* [ASSIGNED TASK]:
Skip the pictures, and retype the data below in full, exactly.

* [DATASET]:
......
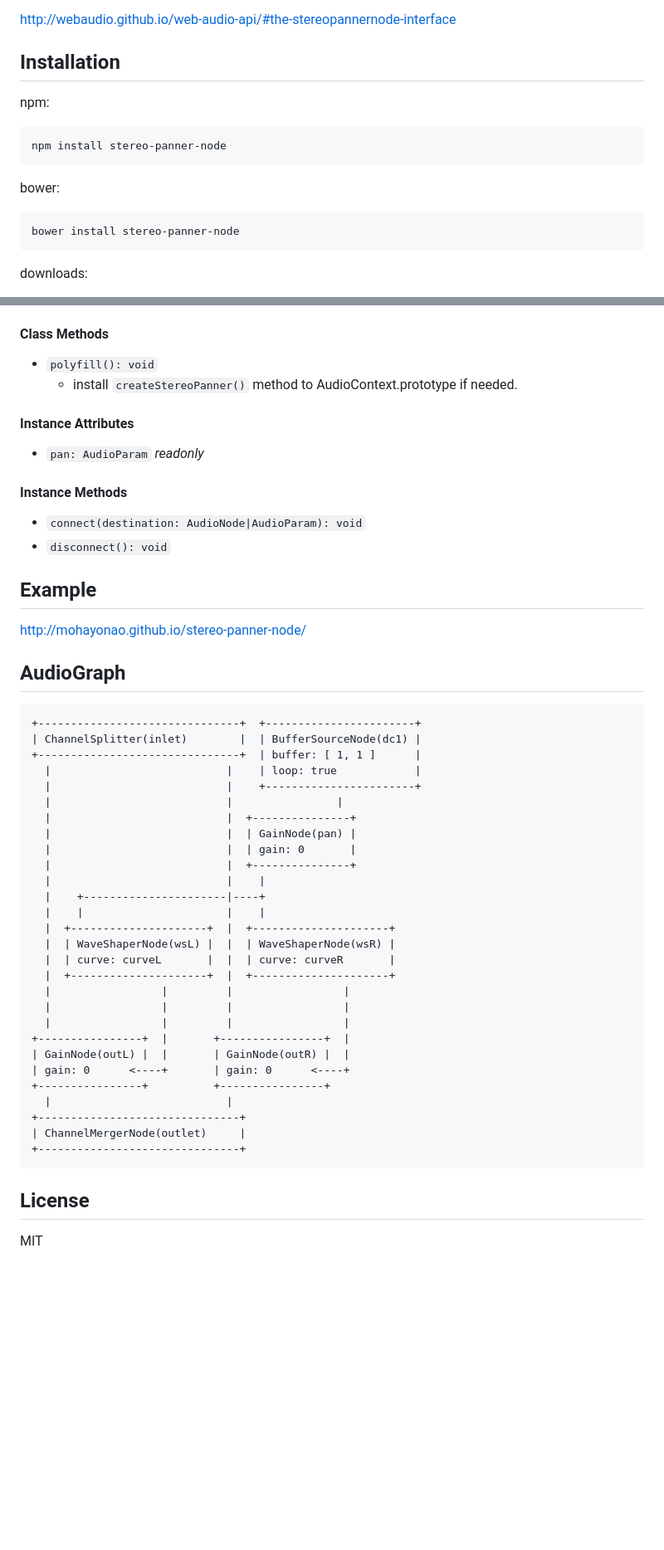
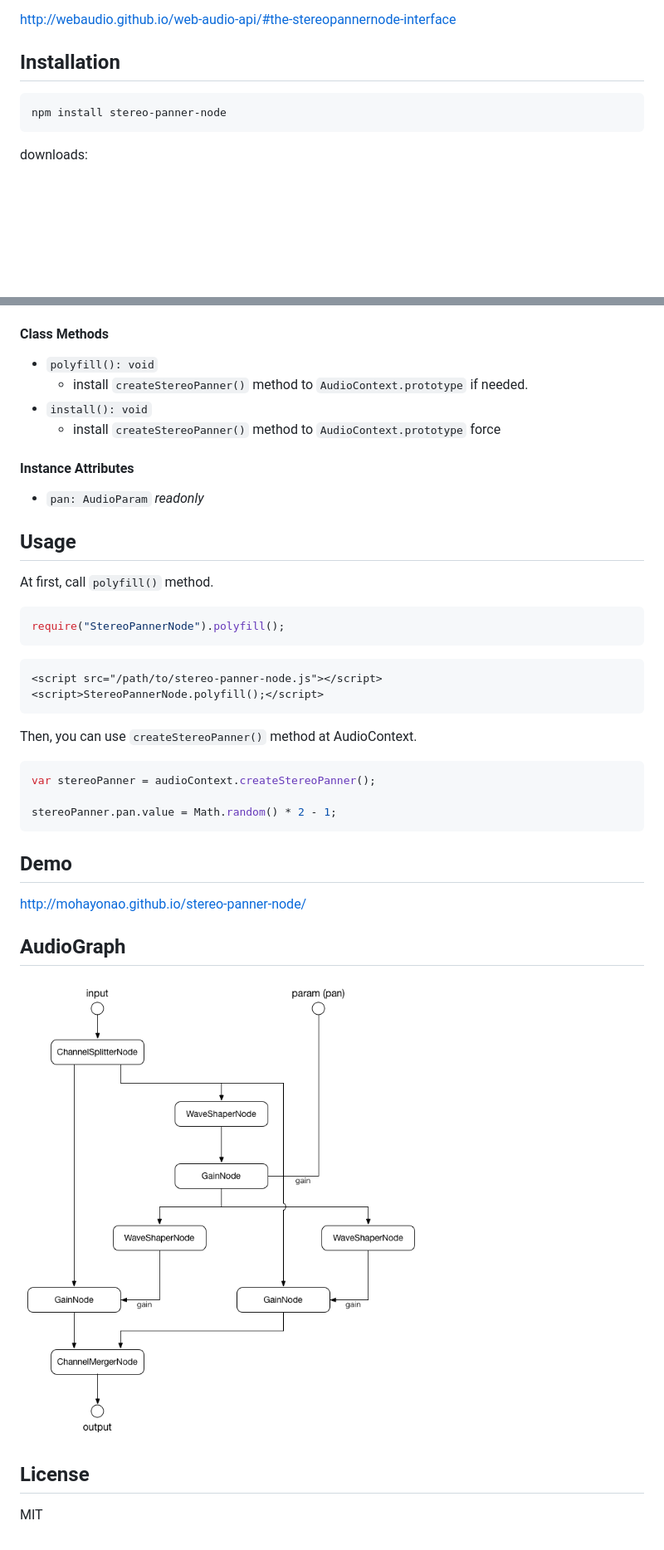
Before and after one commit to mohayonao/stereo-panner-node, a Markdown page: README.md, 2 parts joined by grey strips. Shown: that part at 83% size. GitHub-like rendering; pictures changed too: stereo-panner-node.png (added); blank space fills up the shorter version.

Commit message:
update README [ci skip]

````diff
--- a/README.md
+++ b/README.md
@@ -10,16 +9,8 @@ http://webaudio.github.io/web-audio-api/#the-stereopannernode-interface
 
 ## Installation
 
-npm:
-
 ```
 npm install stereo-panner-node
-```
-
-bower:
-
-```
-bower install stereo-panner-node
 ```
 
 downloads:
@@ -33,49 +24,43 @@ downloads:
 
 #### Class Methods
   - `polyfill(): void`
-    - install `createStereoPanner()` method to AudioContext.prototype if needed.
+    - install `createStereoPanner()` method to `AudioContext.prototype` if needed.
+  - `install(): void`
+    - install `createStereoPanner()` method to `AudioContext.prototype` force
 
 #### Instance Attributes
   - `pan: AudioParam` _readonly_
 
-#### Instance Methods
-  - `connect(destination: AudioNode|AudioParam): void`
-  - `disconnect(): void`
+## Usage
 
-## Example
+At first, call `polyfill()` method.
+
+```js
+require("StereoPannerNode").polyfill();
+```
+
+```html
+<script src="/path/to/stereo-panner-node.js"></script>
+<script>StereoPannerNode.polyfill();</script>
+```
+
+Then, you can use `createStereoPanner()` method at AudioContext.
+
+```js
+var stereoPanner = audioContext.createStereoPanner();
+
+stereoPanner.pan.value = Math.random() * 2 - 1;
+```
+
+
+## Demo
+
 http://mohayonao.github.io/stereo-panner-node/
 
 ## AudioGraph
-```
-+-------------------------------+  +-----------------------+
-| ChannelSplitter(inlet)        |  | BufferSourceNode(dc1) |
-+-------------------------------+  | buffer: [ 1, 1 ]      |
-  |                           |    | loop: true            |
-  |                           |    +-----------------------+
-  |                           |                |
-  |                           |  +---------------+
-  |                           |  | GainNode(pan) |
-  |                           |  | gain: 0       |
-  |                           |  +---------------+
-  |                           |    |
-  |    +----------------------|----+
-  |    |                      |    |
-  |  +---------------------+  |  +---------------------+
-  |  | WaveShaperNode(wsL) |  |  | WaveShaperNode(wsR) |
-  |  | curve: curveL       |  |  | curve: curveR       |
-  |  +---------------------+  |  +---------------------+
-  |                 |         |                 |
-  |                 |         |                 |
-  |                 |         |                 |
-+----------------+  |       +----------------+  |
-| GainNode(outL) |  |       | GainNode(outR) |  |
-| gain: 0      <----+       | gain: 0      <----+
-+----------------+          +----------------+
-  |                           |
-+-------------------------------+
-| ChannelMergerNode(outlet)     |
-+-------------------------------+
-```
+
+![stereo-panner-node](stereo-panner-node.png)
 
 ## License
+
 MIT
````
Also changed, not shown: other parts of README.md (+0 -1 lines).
......
* [FINISHED TASK]:
Before and after one commit to mohayonao/stereo-panner-node, a Markdown page: README.md, 2 parts joined by grey strips. Shown: that part at 83% size. GitHub-like rendering; pictures changed too: stereo-panner-node.png (added); blank space fills up the shorter version.

Commit message:
update README [ci skip]

````diff
--- a/README.md
+++ b/README.md
@@ -10,16 +9,8 @@ http://webaudio.github.io/web-audio-api/#the-stereopannernode-interface
 
 ## Installation
 
-npm:
-
 ```
 npm install stereo-panner-node
-```
-
-bower:
-
-```
-bower install stereo-panner-node
 ```
 
 downloads:
@@ -33,49 +24,43 @@ downloads:
 
 #### Class Methods
   - `polyfill(): void`
-    - install `createStereoPanner()` method to AudioContext.prototype if needed.
+    - install `createStereoPanner()` method to `AudioContext.prototype` if needed.
+  - `install(): void`
+    - install `createStereoPanner()` method to `AudioContext.prototype` force
 
 #### Instance Attributes
   - `pan: AudioParam` _readonly_
 
-#### Instance Methods
-  - `connect(destination: AudioNode|AudioParam): void`
-  - `disconnect(): void`
+## Usage
 
-## Example
+At first, call `polyfill()` method.
+
+```js
+require("StereoPannerNode").polyfill();
+```
+
+```html
+<script src="/path/to/stereo-panner-node.js"></script>
+<script>StereoPannerNode.polyfill();</script>
+```
+
+Then, you can use `createStereoPanner()` method at AudioContext.
+
+```js
+var stereoPanner = audioContext.createStereoPanner();
+
+stereoPanner.pan.value = Math.random() * 2 - 1;
+```
+
+
+## Demo
+
 http://mohayonao.github.io/stereo-panner-node/
 
 ## AudioGraph
-```
-+-------------------------------+  +-----------------------+
-| ChannelSplitter(inlet)        |  | BufferSourceNode(dc1) |
-+-------------------------------+  | buffer: [ 1, 1 ]      |
-  |                           |    | loop: true            |
-  |                           |    +-----------------------+
-  |                           |                |
-  |                           |  +---------------+
-  |                           |  | GainNode(pan) |
-  |                           |  | gain: 0       |
-  |                           |  +---------------+
-  |                           |    |
-  |    +----------------------|----+
-  |    |                      |    |
-  |  +---------------------+  |  +---------------------+
-  |  | WaveShaperNode(wsL) |  |  | WaveShaperNode(wsR) |
-  |  | curve: curveL       |  |  | curve: curveR       |
-  |  +---------------------+  |  +---------------------+
-  |                 |         |                 |
-  |                 |         |                 |
-  |                 |         |                 |
-+----------------+  |       +----------------+  |
-| GainNode(outL) |  |       | GainNode(outR) |  |
-| gain: 0      <----+       | gain: 0      <----+
-+----------------+          +----------------+
-  |                           |
-+-------------------------------+
-| ChannelMergerNode(outlet)     |
-+-------------------------------+
-```
+
+![stereo-panner-node](stereo-panner-node.png)
 
 ## License
+
 MIT
````
Also changed, not shown: other parts of README.md (+0 -1 lines).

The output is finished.